There is no good answer for how to survive an avalanche.

The most effective solution is prevention. Consult the forecast, recognize the signs, and play it safe. But part of what makes avalanches so terrifying – besides that they reach speeds of 60 mph, besides that the impact alone can be fatal and besides the thought of suffocating under the crushing weight of a massive pile of snow – is their unpredictability. So while even the most savvy skier or snowboarder may take precautions, anyone can experience an unlucky day.

But if that day comes, the best way to survive may be with the help of an avalanche-rescue dog.

The Wasatch Backcountry Rescue (WBR) International Dog School prepares Avalanche Rescue K-9 teams for those moments. USA TODAY Sports got an exclusive look in January at the semi-annual, four-day program that brings in dogs and their handlers from around the world to educate them on how to respond when they get the call no ski patroller wants to hear.
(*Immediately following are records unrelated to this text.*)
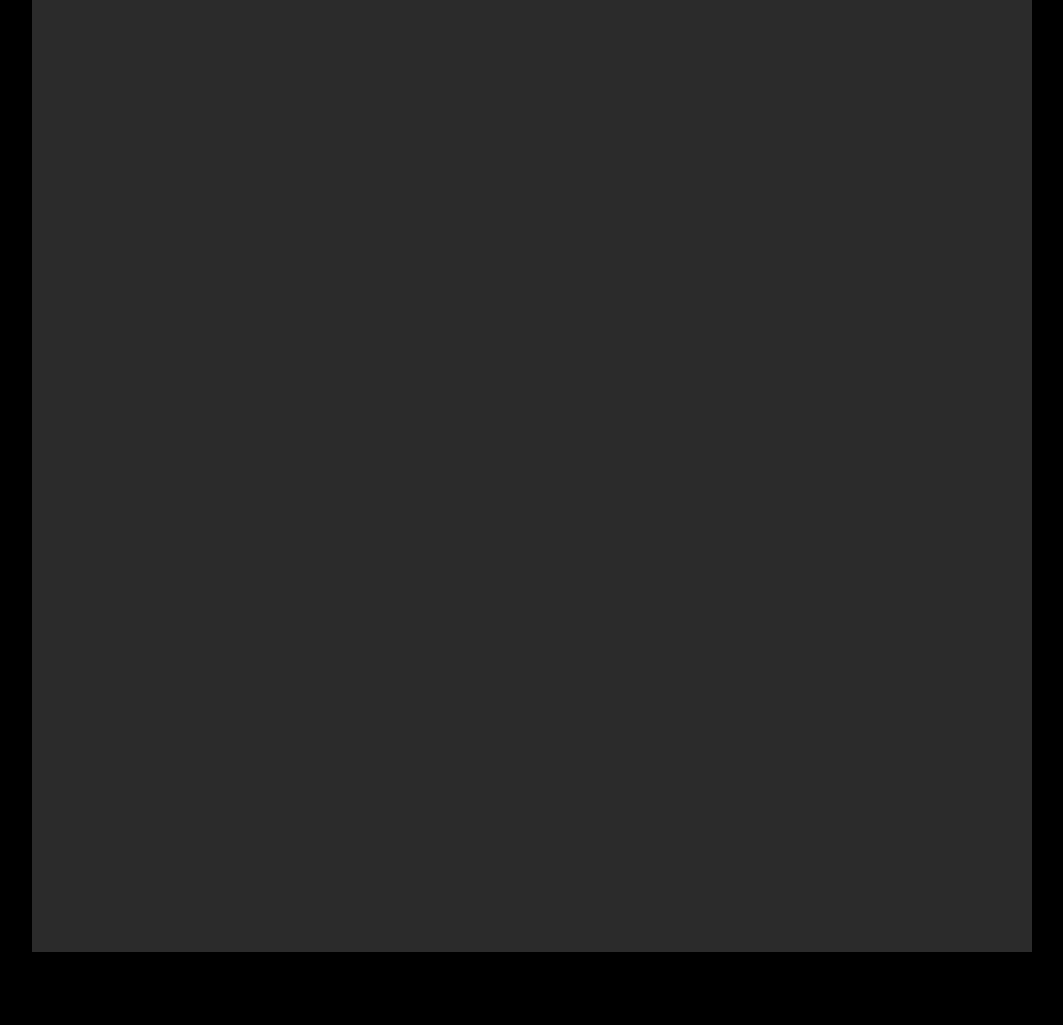
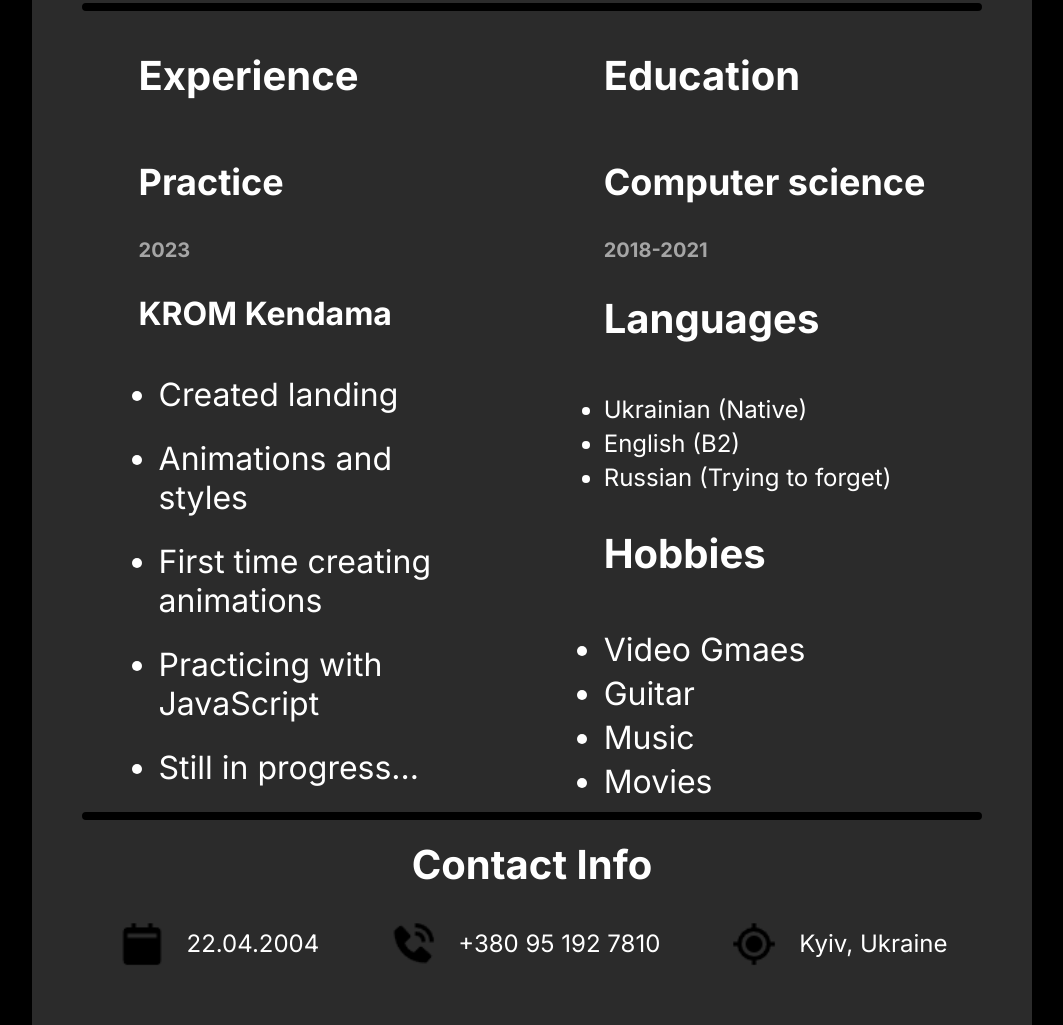
Before and after one commit to glattoseeyou/homepage, a plain HTML site: page index.html in a window 1280 px wide. Shown: the part 848-1873 px from the top of the page, without its empty margins (108-1171 px from the left). Before the commit the page ends 1800 px from the top, so only its background shows below. Drawn offline with Linux system fonts and the light colour scheme; a web font is replaced by a local one.

Commit message:
Finished full project

```diff
--- a/index.html
+++ b/index.html
@@ -37,16 +37,16 @@
         <hr class="skills-line">
         <div class="hero-text-container">
           <div class="hero-text-skills">
-          <h3 class="hero-container-skills">Skills</h3>
-        </div>
+            <h3 class="hero-container-skills">Skills</h3>
+          </div>
           <div class="ul-container">
             <ul>
-              <li class="sills-list">HTML</li>
-              <li class="sills-list">Flex</li>
-              <li class="sills-list">JavaScript</li>
-              <li class="sills-list">Node.js</li>
-              <li class="sills-list">CSS</li>
-              <li class="sills-list">Grid</li>
+              <li class="skills-list">HTML</li>
+              <li class="skills-list">Flex</li>
+              <li class="skills-list">JavaScript</li>
+              <li class="skills-list">Node.js</li>
+              <li class="skills-list">CSS</li>
+              <li class="skills-list">Grid</li>
             </ul>
             <div class="productive-box">
               <p class="skill-productive">Productive Learning</p>
@@ -55,9 +55,61 @@
         </div>
       </div>
     </div>
+    <hr class="education-line">
+    <div class="education-experience-container">
+      <div class="experience-container">
+        <div class="education-container">
+          <h3 class="experience-title">Experience</h1>
+            <p class="experience-subtitle">Practice</p>
+            <p class="experience-date">2023</p>
+            <p class="experience-project">KROM Kendama</p>
+            <ul class="experience-ul-li">
+              <li class="experience-li">Created landing</li>
+              <li class="experience-li">Animations and styles</li>
+              <li class="experience-li">First time creating animations</li>
+              <li class="experience-li">Practicing with JavaScript</li>
+              <li class="experience-li">Still in progress...</li>
+            </ul>
+        </div>
+      </div>
+      <div class="education-container">
+        <h3 class="education-title">Education</h1>
+          <p class="education-subtitle">Computer science</p>
+          <p class="education-date">2018-2021</p>
+          <p class="education-languages">Languages</p>
+          <ul class="education-ul-language">
+            <li class="education-li">Ukrainian (Native)</li>
+            <li class="education-li">English (B2)</li>
+            <li class="education-li">Russian (Trying to forget)</li>
+          </ul>
+          <p class="education-languages">Hobbies</p>
+          <ul class="education-ul-hobbies">
+            <li class="education-hobbies-li">Video Gmaes</li>
+            <li class="education-hobbies-li">Guitar</li>
+            <li class="education-hobbies-li">Music</li>
+            <li class="education-hobbies-li">Movies</li>
+          </ul>
+      </div>
+    </div>
+    <div class="contactInfo-container">
+      <hr class="contactInfo-line">
+      <h3 class="contactInfo-text">Contact Info</h3>
+      <div class="contactInfo-box">
+        <div class="contactInfo-date">
+          <img src="calendar-alt-solid-36.png">
+          <p class="contactInfo-date-text">22.04.2004</p>
+        </div>
+        <div class="contactInfo-phone">
+          <img src="phone-call-solid-36.png">
+          <p class="contactInfo-phone-text">+380 95 192 7810</p>
+        </div>
+        <div class="contactInfo-location">
+          <img src="current-location-regular-36.png">
+          <p class="contactInfo-location-text">Kyiv, Ukraine</p>
+        </div>
+      </div>
+    </div>
   </div>
-
-  <script src="script.js"></script>
 </body>
 
 </html>
--- a/style.css
+++ b/style.css
@@ -32,22 +32,24 @@ a {
 
 .container {
   max-width: 1000px;
-  height: 1800px;
+  height: 1873px;
   width: 90%;
   margin: 0 auto;
   display: grid;
   padding: 5rem;
   background: #2B2B2B;
-  grid-template-columns: 1fr 1fr;
-  grid-row: 0;
+  grid-template-columns: 1fr;
+  align-content: center;
 }
 
 @media only screen and (max-width: 768px) {
   .container {
-    width: 100%;
     grid-template-columns: 1fr;
-    padding: 3rem;
-    gap: 50rem;
+    gap: 2rem;
+  }
+
+  .hero {
+    margin-top: 2rem;
   }
 }
 
@@ -56,6 +58,7 @@ a {
 }
 
 .header-box {
+  max-width: 509px;
   display: flex;
   flex-direction: column;
 }
@@ -73,8 +76,7 @@ a {
 
 .profile {
   grid-column: 1/ -1;
-  margin-bottom: 2rem;
-  max-height: 150px;
+  max-height: fit-content;
 }
 
 .profile-name {
@@ -127,15 +129,22 @@ a {
   font-size: 18px;
 }
 
+.hero {
+  max-height: 377px;
+  margin-top: 20px;
+}
+
 .hero-container {
   flex-direction: column;
 }
 
+
+
 .skills-line {
   border: 3px solid rgb(0, 0, 0);
   border-radius: 5px;
-  width: 898px;
-  margin-top: -500px;
+  width: 900px;
+  margin-bottom: 20px;
 }
 
 .hero-container-skills {
@@ -148,7 +157,6 @@ a {
 
 .hero-container-skills {
   display: flex;
-  margin-top: -450px;
 }
 
 .hero-container {
@@ -157,11 +165,16 @@ a {
   justify-content: space-between;
 }
 
+.skill-productive {
+  font-size: 28px;
+  text-decoration: underline;
+}
+
 .hero-container ul {
   columns: 3;
 }
 
-.sills-list {
+.skills-list {
   font-size: 28px;
   margin-left: 110px;
   margin-bottom: 59px;
@@ -171,9 +184,186 @@ a {
   display: flex;
   justify-content: center;
   align-items: center;
+  margin-bottom: 2rem;
 }
 
-.skill-productive {
-  font-size: 28px;
-  text-decoration: underline;
+.education-experience-container {
+  display: flex;
+  justify-content: space-around;
+  align-items: flex-start;
+  margin-top: 2rem;
 }
+
+.experience-container {
+  max-width: 456px;
+  margin-right: 2rem;
+}
+
+.experience-title {
+  font-size: 40px;
+  font-weight: bold;
+  margin-bottom: 60px;
+}
+
+.experience-subtitle {
+  font-size: 36px;
+  font-weight: bold;
+  margin-bottom: 34px;
+}
+
+.experience-date {
+  font-size: 20px;
+  color: #A5A5A5;
+  font-weight: bold;
+  margin-bottom: 32px;
+}
+
+.experience-project {
+  font-size: 32px;
+  font-weight: bold;
+  margin-bottom: 42px;
+}
+
+.experience-ul-li {
+  width: 332px;
+}
+
+.experience-li {
+  font-size: 32px;
+  margin-bottom: 25px;
+  margin-left: 20px;
+}
+
+.education-container {
+  max-width: 456px;
+}
+
+.education-title {
+  font-size: 40px;
+  font-weight: bold;
+  margin-bottom: 60px;
+}
+
+.education-subtitle {
+  font-size: 36px;
+  font-weight: bold;
+  margin-bottom: 34px;
+}
+
+.education-box {
+  max-width: 1000px;
+  display: flex;
+  flex-direction: column;
+  align-items: center;
+  justify-content: center;
+}
+
+.education-date {
+  font-size: 20px;
+  color: #A5A5A5;
+  font-weight: bold;
+  margin-bottom: 32px;
+}
+
+.education-languages {
+  font-size: 40px;
+  font-weight: bold;
+  margin-bottom: 52px;
+}
+
+.education-li {
+  font-size: 24px;
+  margin-bottom: 0.5rem;
+}
+
+.education-ul-language {
+  margin-bottom: 37px;
+}
+
+.education-hobbies {
+  font-size: 40px;
+  font-weight: bold;
+  margin-bottom: 42px;
+}
+
+.education-hobbies-li {
+  font-size: 32px;
+  margin-bottom: 0.5rem;
+}
+
+.education-line {
+  border: 4px solid rgb(0, 0, 0);
+  border-radius: 5px;
+  margin-bottom: 20px;
+  width: 900px;
+  height: 0;
+}
+
+.contactInfo-line {
+  border: 4px solid rgb(0, 0, 0);
+  border-radius: 5px;
+  margin-bottom: 20px;
+}
+
+.contactInfo-container .contactInfo-text {
+  display: flex;
+  align-items: center;
+  justify-content: center;
+  margin-bottom: 30px;
+  font-size: 40px;
+}
+
+.contactInfo-box {
+  display: flex;
+  align-items: center;
+  justify-content: space-around;
+  flex-direction: row;
+}
+
+.contactInfo-date {
+  display: flex;
+  flex-direction: row;
+  align-items: center;
+}
+
+.contactInfo-date-text {
+  font-size: 24px;
+  margin-left: 20px;
+}
+
+.contactInfo-phone {
+  display: flex;
+  flex-direction: row;
+  align-items: center;
+}
+
+.contactInfo-phone-text {
+  font-size: 24px;
+  margin-left: 20px;
+}
+
+.contactInfo-location {
+  display: flex;
+  flex-direction: row;
+  align-items: center;
+}
+
+.contactInfo-location-text {
+  font-size: 24px;
+  margin-left: 20px;
+}
+
+.contactInfo-date img{
+  width: 50px;
+  height: 50px;
+}
+
+.contactInfo-phone img{
+  width: 50px;
+  height: 50px;
+}
+
+.contactInfo-location img{
+  width: 50px;
+  height: 50px;
+}
```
“Honestly,” said Heather Dent, a dog-school student and handler of a small Australian cattle dog, “I hope to never deploy her. That is the goal. I never want to work my dog for real, but if I have to we’ll be good. She’s ready.”

Over the past decade, an average of 27 people have died in avalanches each year. While WBR does not track the number of rescues its graduates are responsible for, the school that was founded in 1976 has trained hundreds of teams, who then spread the live-saving knowledge across the globe.

Once a victim is stuck in an avalanche, the clock moves fast. WBR president Tracy Christiansen said unless there is an air pocket, a person's chance of survival drops significantly after 3-5 minutes.


“Miracles have happened when people have survived 40 minutes,” WBR president Tracy Christiansen said. “I’ve heard stories of up to 20 hours where they’ve been in air pockets and been able to survive. So those things do happen. That’s why we always believe in going for the live find.”

Christiansen urges visitors to “always be searchable,” never travel alone and always carry a tracking device. And if a victim can’t perform a self-rescue and doesn’t have some form of location technology, “the dogs are their only chance," he said.

Dogs are selected by ski patrollers as puppies and begin training when they are a few months old. From the moment they meet, dog and handler are inseparable.


Marshall Thomson is a ski patroller in Crested Butte, Colo., but drove to southeast Nebraska to pick up his dog from a breeder at just 8 weeks old. The 12-hour ride back took 36 hours when Thomson and his puppy encountered what he describes as the worst snowstorm he’s seen in his life.

“We were cuddled up in a sleeping bag in the middle of the highway,” Thomson said. “I didn’t know if she’d ever go out in snow after that storm because it was pretty brutal.

Thomson named the puppy Skadi after the Nordic goddess of winter as a nod to the blizzard. Today, they are one of five teams attending the WBR school thanks to a scholarship from Subaru, a partner of the National Ski Patrol, a non-profit founded in 1938 that has more than 30,000 ski patrollers working to keeping people safe on mountains across the country.

Skadi and the other 23 dogs in attendance last month started every morning with obedience training. Two dozen dogs, each in a brightly-colored harness that made them easier for the handler to carry, lined up at the snowy base of the mountain just outside of the cozy Alta Peruvian Lodge. Handlers looked at their dogs, calmly said "down," and their animals plopped onto the snow in near unison.

To test the dog’s self-restraint, handlers began to walk away, then returned, then walked circles around their dog. The dog laid in the snow, turning its head from left to right as the handler changed direction. The dogs' eyes followed the humans with curiosity, as if to say, “I don’t know why you’re walking around when you could just hang out here with me, but I’ll be waiting until you do.”

The dogs are taught to search for human scent and dig once they find its strongest source. To simulate a real avalanche emergency, a handler – along with a USA TODAY Sports reporter – climbed into a man-made snow cave that was sealed with snow. Inside was a tight squeeze but quiet and protective from the cold wind outside.

“When an avalanche victim is buried,” said Christiansen, “they don’t have the luxury of being in a snow cave. There’s tons of snow. It’s in their face, it’s in their mouth, it’s in their ears. It’s a terrible place for a victim to be.”